Version difference data
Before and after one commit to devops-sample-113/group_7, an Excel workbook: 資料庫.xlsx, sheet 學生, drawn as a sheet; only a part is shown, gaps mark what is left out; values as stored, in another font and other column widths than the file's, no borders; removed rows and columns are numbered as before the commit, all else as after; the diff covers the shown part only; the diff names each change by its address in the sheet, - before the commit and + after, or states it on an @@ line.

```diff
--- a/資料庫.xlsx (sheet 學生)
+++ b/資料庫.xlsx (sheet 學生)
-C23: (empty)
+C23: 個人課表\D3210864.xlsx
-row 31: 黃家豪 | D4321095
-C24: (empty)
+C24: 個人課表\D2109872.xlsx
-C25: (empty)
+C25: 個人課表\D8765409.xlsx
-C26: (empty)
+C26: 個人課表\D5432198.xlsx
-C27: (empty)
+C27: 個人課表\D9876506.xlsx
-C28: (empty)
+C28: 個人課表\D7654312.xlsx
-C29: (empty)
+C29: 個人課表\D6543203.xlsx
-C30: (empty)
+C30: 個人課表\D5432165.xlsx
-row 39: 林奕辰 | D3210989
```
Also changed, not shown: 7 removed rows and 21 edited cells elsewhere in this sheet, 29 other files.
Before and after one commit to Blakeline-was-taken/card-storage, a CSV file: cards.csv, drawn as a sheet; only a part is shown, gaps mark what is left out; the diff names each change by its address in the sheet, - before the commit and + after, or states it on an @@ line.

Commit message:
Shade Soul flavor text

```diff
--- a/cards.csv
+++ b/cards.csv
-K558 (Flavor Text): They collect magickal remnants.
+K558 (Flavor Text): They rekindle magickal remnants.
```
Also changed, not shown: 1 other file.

---

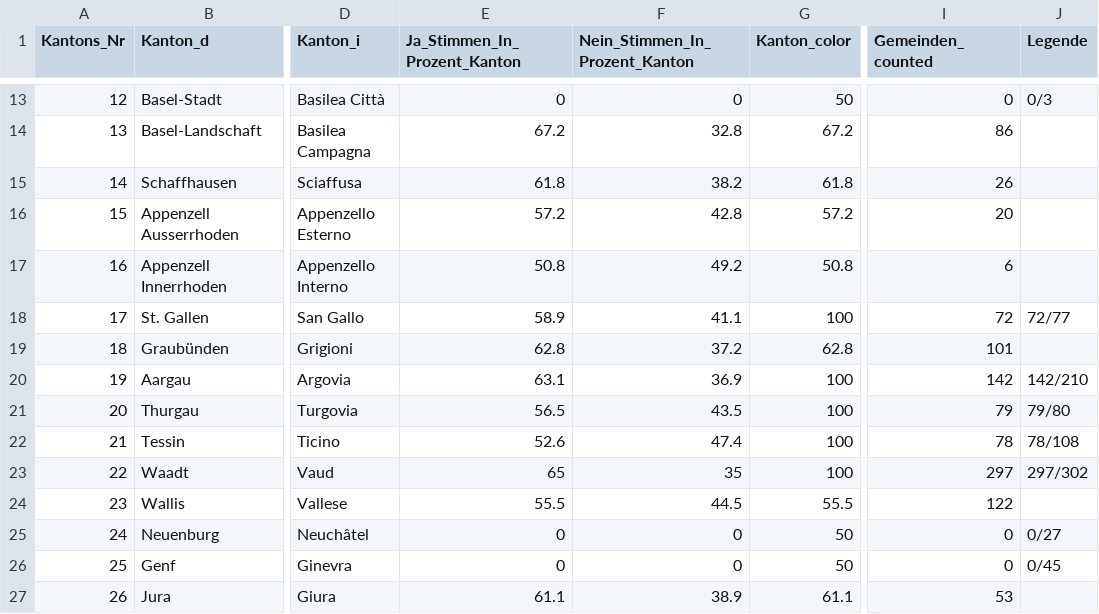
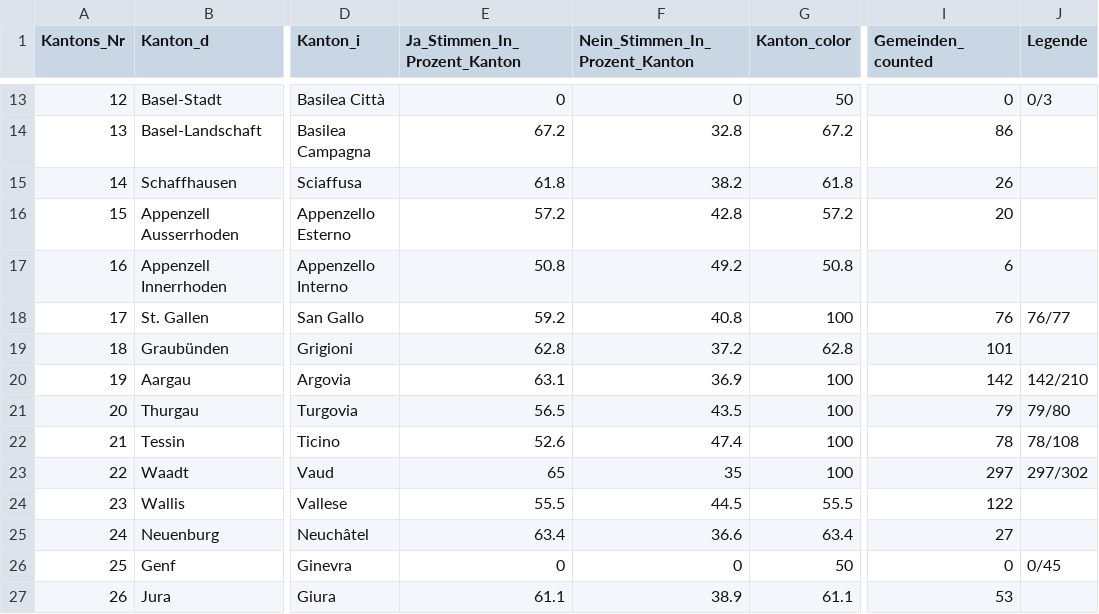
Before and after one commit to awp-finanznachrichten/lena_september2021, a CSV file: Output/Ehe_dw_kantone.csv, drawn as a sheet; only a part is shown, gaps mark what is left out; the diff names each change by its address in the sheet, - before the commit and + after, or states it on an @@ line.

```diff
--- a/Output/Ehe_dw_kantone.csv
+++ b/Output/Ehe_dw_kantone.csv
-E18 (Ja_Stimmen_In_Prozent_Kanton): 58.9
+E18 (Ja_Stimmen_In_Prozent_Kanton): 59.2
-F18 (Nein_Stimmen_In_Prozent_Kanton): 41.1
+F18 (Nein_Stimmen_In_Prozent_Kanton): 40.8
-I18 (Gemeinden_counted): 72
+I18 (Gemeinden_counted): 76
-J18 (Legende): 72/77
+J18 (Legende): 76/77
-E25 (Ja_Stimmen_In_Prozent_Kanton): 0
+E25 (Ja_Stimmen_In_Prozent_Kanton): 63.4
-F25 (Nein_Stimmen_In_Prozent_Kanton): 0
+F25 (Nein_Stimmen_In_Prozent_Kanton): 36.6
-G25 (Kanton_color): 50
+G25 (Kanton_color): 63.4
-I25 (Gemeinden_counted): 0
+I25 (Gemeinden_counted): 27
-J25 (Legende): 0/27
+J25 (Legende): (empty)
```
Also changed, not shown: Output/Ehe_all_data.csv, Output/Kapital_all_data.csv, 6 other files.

==

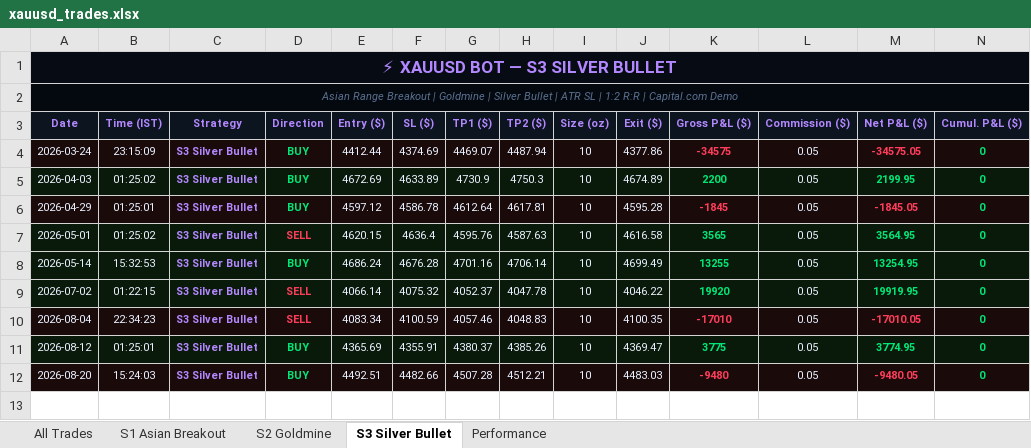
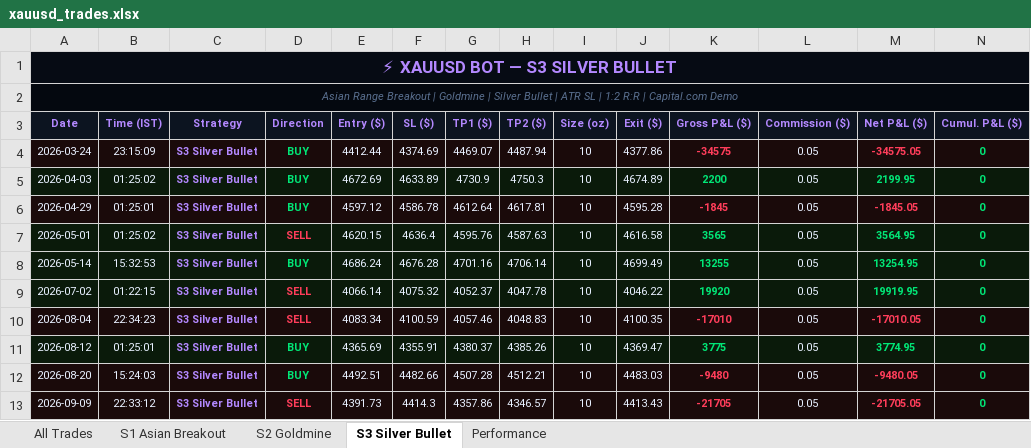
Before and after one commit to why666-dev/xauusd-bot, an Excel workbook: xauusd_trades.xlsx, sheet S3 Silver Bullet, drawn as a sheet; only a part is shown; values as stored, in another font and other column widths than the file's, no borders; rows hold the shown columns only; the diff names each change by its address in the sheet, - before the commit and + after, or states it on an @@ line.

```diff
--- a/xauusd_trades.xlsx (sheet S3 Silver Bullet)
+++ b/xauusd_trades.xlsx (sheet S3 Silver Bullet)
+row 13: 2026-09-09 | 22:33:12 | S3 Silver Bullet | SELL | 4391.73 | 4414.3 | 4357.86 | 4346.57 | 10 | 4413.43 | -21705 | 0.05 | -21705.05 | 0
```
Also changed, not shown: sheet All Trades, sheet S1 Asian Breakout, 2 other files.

ABOUT THIS TASK
Show a copy of each line from the data that includes the word "Legende".

THE COMPLETED TASK
-J18 (Legende): 72/77
+J18 (Legende): 76/77
-J25 (Legende): 0/27
+J25 (Legende): (empty)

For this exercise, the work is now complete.